For ADHD researchers, coming up with more efficient ways of diagnosing the disorder is a work in progress. Are there a few core questions you can ask people to reliably separate out those who have ADHD from those who don’t? If so, finding those questions could make it a lot easier to diagnose people, and could ultimately result in more ADHDers getting access to treatment.
That’s the idea behind screening questionnaires for ADHD, short surveys that ask people a handful of basic questions about ADHD symptoms. An example is the 6-item screening questionnaire I wrote about previously. These questionnaires aren’t intended to diagnose ADHD – they’re not in-depth enough for that. Rather, they identify people who are more likely to have ADHD and whose potential ADHD symptoms should be explored in more detail.
Recently, a team of researchers from Brown University proposed a new screening tool consisting of just two questions. (Perfect for people with short attention spans!) The questions asked people about two things:
- Difficulty sustaining attention
Testing the questionnaire on over a thousand psychiatric out patients, the researchers found that it was mostly accurate in sorting out who had ADHD and who didn’t. Of course, it wasn’t perfect – that’s not the point of a two-item screening questionnaire. But it correctly picked out more than 90 percent of the participants with ADHD. Similarly, more than 95 percent of the people who scored below the cutoff didn’t, in fact, have ADHD, suggesting there was a fairly low rate of both false positives and false negatives.
You might have noticed that the two questions correspond to the two major categories of ADHD symptoms: inattention (“difficulty sustaining attention”) and hyperactivity (“fidgetiness”).
Again, it’s important to note that this is far from a comprehensive diagnostic tool. And there’s more testing that needs to be done to figure out how accurate this questionnaire is in different groups of people.
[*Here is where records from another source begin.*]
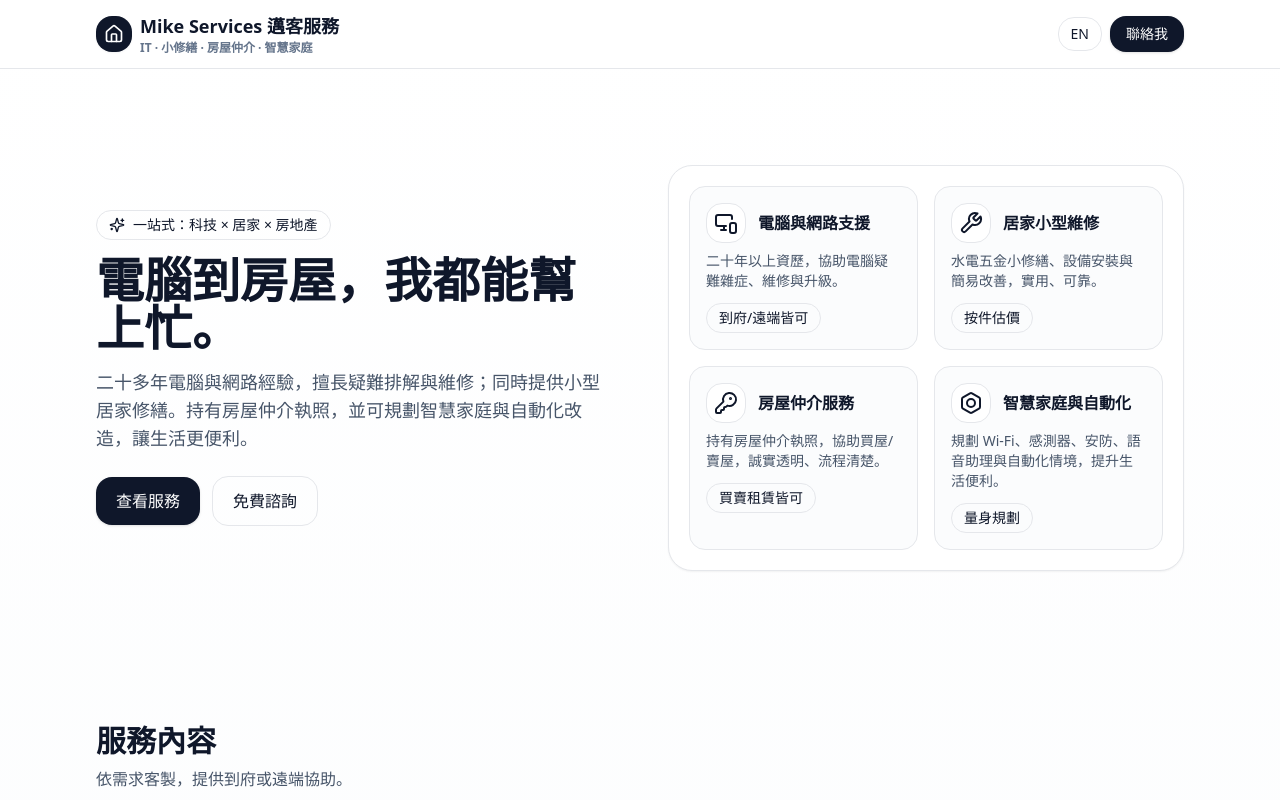
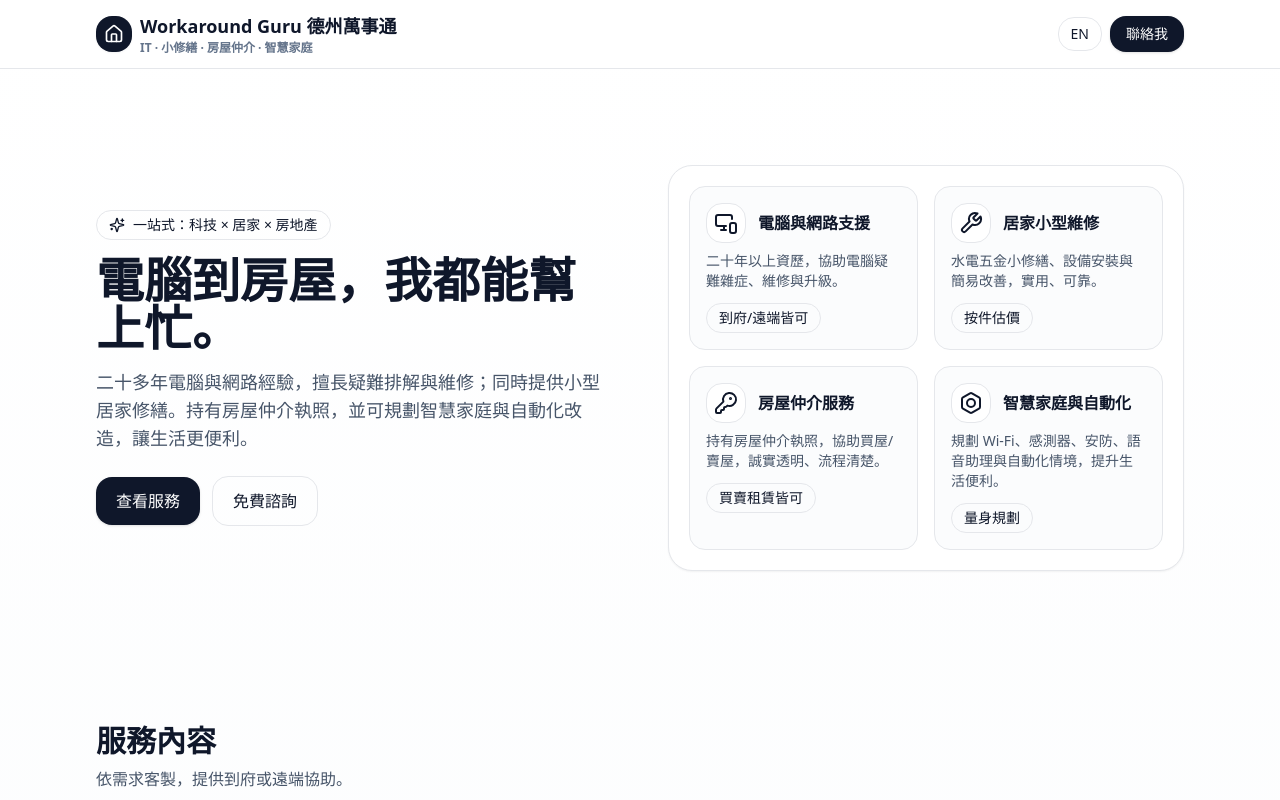
Before and after one commit to MTL138/mike-services-site, a React (Vite) app in the folder mike-services-site/: page / in a window 1280 px wide. Shown: the top 800 px of the page. Built offline with nearby package versions, Linux system fonts and the light colour scheme.

Commit message:
Update App.tsx

```diff
--- a/mike-services-site/src/App.tsx
+++ b/mike-services-site/src/App.tsx
@@ -69,7 +69,7 @@ export default function App() {
               <Home className="size-5" />
             </div>
             <div className="leading-tight">
-              <div className="text-base sm:text-lg">Mike Services 邁客服務</div>
+              <div className="text-base sm:text-lg">Workaround Guru 德州萬事通</div>
               <div className="text-xs text-slate-500">IT · 小修繕 · 房屋仲介 · 智慧家庭</div>
             </div>
           </div>
```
But one interesting thing the findings do suggest is that when it comes to figuring out who may be experiencing symptoms of ADHD, just straight up asking people “d’you have difficulty concentrating?” and “d’you fidget a lot?” could be telling.